- Your goal: When a line below contains the word "default", copy that line.

#### Data shown

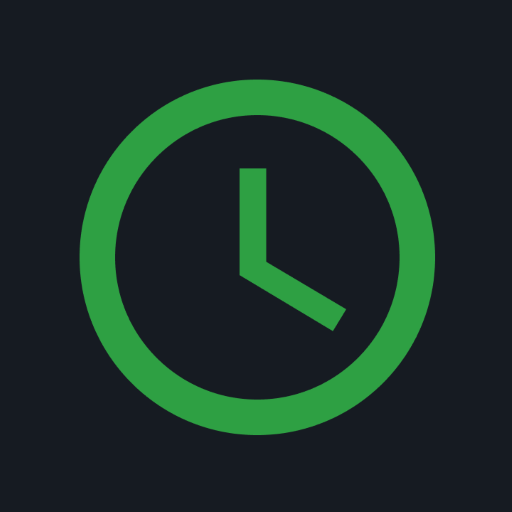
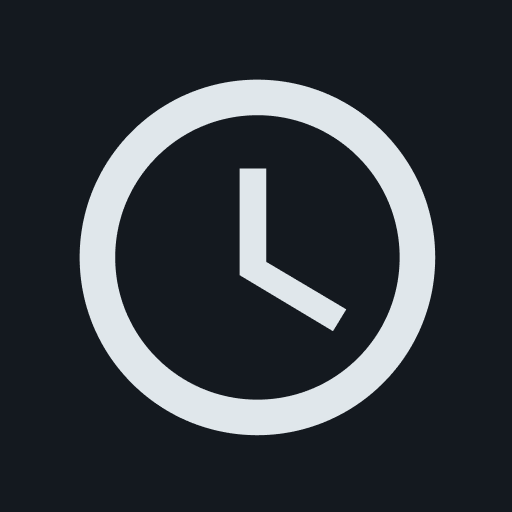
move to custom css

Changed region(s): [[0.1562, 0.1562, 0.875, 0.875], [0.4688, 0.3125, 0.6875, 0.6562]]

diff --git a/src/index.html b/src/index.html
@@ -8,10 +8,9 @@
     <meta name="description" content="Foothill High School Bell Schedule">
     <link rel="icon" href="favicon.svg">
     <link rel="stylesheet" href="style.css">
-    <link href="https://unpkg.com/@primer/css@^20.2.4/dist/primer.css" rel="stylesheet" />
-    <meta name="color-scheme" content="dark light">
+    <meta name="color-scheme" content="dark">
     <link rel="manifest" href="app.webmanifest">
-    <link rel="apple-touch-icon" href="apple-touch-icon.png"> 
+    <link rel="apple-touch-icon" href="apple-touch-icon.png">
     <meta name="apple-mobile-web-app-title" content="Schedule">
     <meta name="apple-mobile-web-app-capable" content="yes">
 </head>
@@ -21,55 +20,39 @@
         <h3 style="text-align: center;">{{ today }}</h3>
     </header>
     <main>
-        <div class="Box">
-            <div class="Box-header">
-                <h2 class="Box-title" style="text-align: center;">
-                    {{ scheduleName }}
-                </h2>
-            </div>
-            <div class="Box-body">
-                {{ scheduleHTML }}
-            </div>
+        <div class="box">
+            <h2>{{ scheduleName }}</h2>
+            {{ scheduleHTML }}
         </div>
-        <div class="Box">
-            <div class="Box-header d-flex flex-items-center">
-                <h2 class="Box-title flex-auto">
-                    Today's Games
-                    <span class="Counter Counter--gray">{{ gamesToday }}</span>
-                </h2>
-                <a href="games.html" class="btn btn-primary btn-sm">View Upcoming Games</a>
-            </div>
-            <div class="Box-body">
-                <ul>
-                    {% for value in games %}
-                    <li>
-                        <p><b>Time:</b> {{ value["Time"] }}</p>
-                        <p><b>Sport:</b> {{ value["Sport"] }}</p>
-                        <p><b>Opponent:</b> {{ value["Opponent"] }}</p>
-                        <p><b>Level:</b> {{ value["Level"] }}</p>
-                        <p><b>Game Type:</b> {{ value["GameType"] }}</p>
-                    </li>
-                    {% endfor %}
-                </ul>
-            </div>
+        <div class="box">
+            <h2>
+                Today's Games
+                <!-- <span class="counter">{{ gamesToday }}</span> -->
+            </h2>
+            <ul>
+                {% for value in games %}
+                <li>
+                    <p><b>Time:</b> {{ value["Time"] }}</p>
+                    <p><b>Sport:</b> {{ value["Sport"] }}</p>
+                    <p><b>Opponent:</b> {{ value["Opponent"] }}</p>
+                    <p><b>Level:</b> {{ value["Level"] }}</p>
+                    <p><b>Game Type:</b> {{ value["GameType"] }}</p>
+                </li>
+                {% endfor %}
+            </ul>
+            <a href="games.html" class="btn">View Upcoming Games</a>
         </div>
-        <div class="Box">
-            <div class="Box-header d-flex flex-items-center">
-                <h2 class="Box-title flex-auto">
-                    Today's Events
-                    <span class="Counter Counter--gray">{{ eventsToday }}</span>
-                </h2>
-                <a href="events.html" class="btn btn-primary btn-sm">View Upcoming Events</a>
-            </div>
-            <div class="Box-body">
-                    <ul>
-                        {% for value in events %}
-                        <li>
-                            <p>{{ value["Event"] }}</p>
-                        </li>
-                        {% endfor %}
-                    </ul>
-            </div>
+        <div class="box">
+            <h2>
+                Today's Events
+                <!-- <span class="counter">{{ eventsToday }}</span> -->
+            </h2>
+            <ul>
+                {% for value in events %}
+                <li><p>{{ value["Event"] }}</p></li>
+                {% endfor %}
+            </ul>
+            <a href="events.html" class="btn">View Upcoming Events</a>
         </div>
     </main>
 </body>

diff --git a/public/api/index.html b/public/api/index.html
@@ -1,5 +1,5 @@
 <!DOCTYPE html>
-<html lang="en-US" data-color-mode="auto" data-light-theme="light" data-dark-theme="dark">
+<html lang="en-US">
 <head>
     <meta charset="UTF-8">
     <meta http-equiv="X-UA-Compatible" content="IE=edge">
@@ -8,31 +8,26 @@
     <meta name="description" content="Foothill High School Bell Schedule API">
     <link rel="icon" href="../favicon.svg">
     <link rel="stylesheet" href="../style.css">
-    <link href="https://unpkg.com/@primer/css@^20.2.4/dist/primer.css" rel="stylesheet" />
-    <meta name="color-scheme" content="dark light">
-    <link rel="manifest" href="app.webmanifest">
-    <link rel="apple-touch-icon" href="apple-touch-icon.png"> 
-    <meta name="apple-mobile-web-app-title" content="Schedule">
-    <meta name="apple-mobile-web-app-capable" content="yes">
+    <meta name="color-scheme" content="dark">
+    <link rel="manifest" href="../app.webmanifest">
+    <link rel="../apple-touch-icon" href="../apple-touch-icon.png"> 
+    <meta name="../apple-mobile-web-app-title" content="Schedule">
+    <meta name="../apple-mobile-web-app-capable" content="yes">
 </head>
 <body>
-    <a href="../index.html" id="back">
-        <svg width="24" height="24" viewBox="0 0 24 24" fill="none" xmlns="http://www.w3.org/2000/svg">
-            <path d="M12 24L0 12L12 0L13.575 1.575L4.275 10.875H24V13.125H4.275L13.575 22.425L12 24Z"/>
-        </svg>
-    </a>
+    <button onclick="history.back()" id="back">
+        <svg width="24" height="24" viewBox="0 0 24 24" fill="none" xmlns="http://www.w3.org/2000/svg"><path d="M12 24L0 12L12 0L13.575 1.575L4.275 10.875H24V13.125H4.275L13.575 22.425L12 24Z" fill="black"/></svg>
+    </button>
     <header>
         <h1>API</h1>
     </header>
     <main>
-        <div class="Box">
-            <div class="Box-body">
+        <div class="box">
                 <p>today: <a href="https://fhsbellschedule.web.app/api/today.json">/api/today.json</a></p>
                 <p>upcoming: <a href="https://fhsbellschedule.web.app/api/upcoming.json">/api/upcoming.json</a></p>
                 <p>all games: <a href="https://fhsbellschedule.web.app/api/games.json">/api/games.json</a> or <a href="https://fhsbellschedule.web.app/api/games.csv">/api/games.csv</a></p>
                 <p>all events: <a href="https://fhsbellschedule.web.app/api/events.json">/api/events.json</a> or <a href="https://fhsbellschedule.web.app/api/events.csv">/api/events.csv</a></p>
                 <p>all schedules: <a href="https://fhsbellschedule.web.app/api/schedules.json">/api/schedules.json</a></p>
-            </div>
         </div>
     </main>
 </body>

diff --git a/src/games.html b/src/games.html
@@ -8,33 +8,28 @@
     <meta name="description" content="Foothill High School Upcoming Games">
     <link rel="icon" href="favicon.svg">
     <link rel="stylesheet" href="style.css">
-    <link href="https://unpkg.com/@primer/css@^20.2.4/dist/primer.css" rel="stylesheet" />
-    <meta name="color-scheme" content="dark light">
+    <meta name="color-scheme" content="dark">
     <link rel="manifest" href="app.webmanifest">
     <link rel="apple-touch-icon" href="apple-touch-icon.png"> 
     <meta name="apple-mobile-web-app-title" content="Schedule">
     <meta name="apple-mobile-web-app-capable" content="yes">
 </head>
 <body>
-    <a href="index.html" id="back">
-        <svg width="24" height="24" viewBox="0 0 24 24" fill="none" xmlns="http://www.w3.org/2000/svg">
-            <path d="M12 24L0 12L12 0L13.575 1.575L4.275 10.875H24V13.125H4.275L13.575 22.425L12 24Z" fill="var(--text)"/>
-        </svg>
-    </a>
+    <button onclick="history.back()" id="back">
+        <svg width="24" height="24" viewBox="0 0 24 24" fill="none" xmlns="http://www.w3.org/2000/svg"><path d="M12 24L0 12L12 0L13.575 1.575L4.275 10.875H24V13.125H4.275L13.575 22.425L12 24Z" fill="black"/></svg>
+    </button>
     <header>
         <h1>Upcoming Games</h1>
     </header>
     <main>
     {% for value in games %}
-        <div class="Box">
-            <div class="Box-body">
-                <p><b>Date:</b> {{ value["Date"] }}</p>
-                <p><b>Time:</b> {{ value["Time"] }}</p>
-                <p><b>Sport:</b> {{ value["Sport"] }}</p>
-                <p><b>Opponent:</b> {{ value["Opponent"] }}</p>
-                <p><b>Level:</b> {{ value["Level"] }}</p>
-                <p><b>Game Type:</b> {{ value["GameType"] }}</p>
-            </div>
+        <div class="box">
+            <p><b>Date:</b> {{ value["Date"] }}</p>
+            <p><b>Time:</b> {{ value["Time"] }}</p>
+            <p><b>Sport:</b> {{ value["Sport"] }}</p>
+            <p><b>Opponent:</b> {{ value["Opponent"] }}</p>
+            <p><b>Level:</b> {{ value["Level"] }}</p>
+            <p><b>Game Type:</b> {{ value["GameType"] }}</p>
         </div>
     {% endfor %}
     </main>

diff --git a/src/events.html b/src/events.html
@@ -8,29 +8,24 @@
     <meta name="description" content="Foothill High School Upcoming Events">
     <link rel="icon" href="favicon.svg">
     <link rel="stylesheet" href="style.css">
-    <link href="https://unpkg.com/@primer/css@^20.2.4/dist/primer.css" rel="stylesheet" />
-    <meta name="color-scheme" content="dark light">
+    <meta name="color-scheme" content="dark">
     <link rel="manifest" href="app.webmanifest">
     <link rel="apple-touch-icon" href="apple-touch-icon.png"> 
     <meta name="apple-mobile-web-app-title" content="Schedule">
     <meta name="apple-mobile-web-app-capable" content="yes">
 </head>
 <body>
-    <a href="index.html" id="back">
-        <svg width="24" height="24" viewBox="0 0 24 24" fill="none" xmlns="http://www.w3.org/2000/svg">
-            <path d="M12 24L0 12L12 0L13.575 1.575L4.275 10.875H24V13.125H4.275L13.575 22.425L12 24Z" fill="var(--text)"/>
-        </svg>
-    </a>
+    <button onclick="history.back()" id="back">
+        <svg width="24" height="24" viewBox="0 0 24 24" fill="none" xmlns="http://www.w3.org/2000/svg"><path d="M12 24L0 12L12 0L13.575 1.575L4.275 10.875H24V13.125H4.275L13.575 22.425L12 24Z" fill="black"/></svg>
+    </button>
     <header>
         <h1>Upcoming Events</h1>
     </header>
     <main>
     {% for value in events %}
         <div class="Box">
-            <div class="Box-body">
-                <p><b>Date:</b> {{ value["Date"] }}</p>
-                <p><b>Event:</b> {{ value["Event"] }}</p>
-            </div>
+            <p><b>Date:</b> {{ value["Date"] }}</p>
+            <p><b>Event:</b> {{ value["Event"] }}</p>
         </div>
     {% endfor %}
     </main>

diff --git a/public/style.css b/public/style.css
@@ -1,5 +1,11 @@
-header {
-    padding-top: 1rem;
+* {
+    margin: .1em;
+    padding: .1em;
+}
+body {
+    background-color: #14191F;
+    color: #E0E7EB;
+    font-family: -apple-system,BlinkMacSystemFont,"Segoe UI",Helvetica,Arial,sans-serif,"Apple Color Emoji","Segoe UI Emoji";
 }
 header h1{
     text-align: center;
@@ -7,19 +13,37 @@ header h1{
 main {
     margin: 0 3rem;
 }
-.Box {
+a {
+    color: hsl(202, 22%, 90%);
+}
+a:hover {
+    color: hsl(202, 22%, 75%);
+}
+.box {
     margin: 1rem;
+    padding: 1rem 2rem;
+    border: 1px solid #E0E7EB;
+    border-radius: 6px;
+}
+.btn {
+    display: inline-block;
+    background-color: transparent;
+    border: 1px solid #E0E7EB;
+    color: #E0E7EB;
+    text-decoration: none;
+    padding: .5em 1em;
+    border-radius: 6px;
+    transition: all ease .2s;
+}
+.btn:hover {
+    background-color: #E0E7EB;
+    color: #14191F;
 }
 ul {
-    margin: 0 2em;
     line-height: 200%;
 }
 table {
-    margin: 0 auto;
     line-height: 200%;
-}
-table td {
-    padding: 0 1em;
 }
 #back {
     position: fixed;
@@ -27,11 +51,21 @@ table td {
     left: .5em;
     padding: .5em;
     border-radius: 6px;
-    background-color: var(--color-canvas-default);
-    border: 1px solid var(--color-border-default);
+    background-color: #14191F;
+    border: 1px solid #E0E7EB;
+    transition: all ease .2s;
+
 }
 #back svg path {
-    fill: var(--color-fg-default);
+    fill: #E0E7EB;
+    transition: all ease .2s;
+}
+#back:hover {
+    cursor: pointer;
+    background-color: #E0E7EB;
+}
+#back:hover svg path {
+    fill: #14191F;
 }
 @media only screen and (max-width: 544px) {
     main {

diff --git a/public/404.html b/public/404.html
@@ -9,13 +9,16 @@
     <link rel="icon" href="favicon.svg">
     <link rel="stylesheet" href="style.css">
     <link href="https://unpkg.com/@primer/css@^20.2.4/dist/primer.css" rel="stylesheet" />
-    <meta name="color-scheme" content="dark light">
+    <meta name="color-scheme" content="dark">
     <link rel="manifest" href="app.webmanifest">
     <link rel="apple-touch-icon" href="apple-touch-icon.png"> 
     <meta name="apple-mobile-web-app-title" content="Schedule">
     <meta name="apple-mobile-web-app-capable" content="yes">
 </head>
 <body>
+    <button onclick="history.back()" id="back">
+        <svg width="24" height="24" viewBox="0 0 24 24" fill="none" xmlns="http://www.w3.org/2000/svg"><path d="M12 24L0 12L12 0L13.575 1.575L4.275 10.875H24V13.125H4.275L13.575 22.425L12 24Z" fill="black"/></svg>
+    </button>
     <header>
         <h1>Page Not Found</h1>
     </header>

########

- Exercise result:
-    background-color: var(--color-canvas-default);
-    border: 1px solid var(--color-border-default);
-    fill: var(--color-fg-default);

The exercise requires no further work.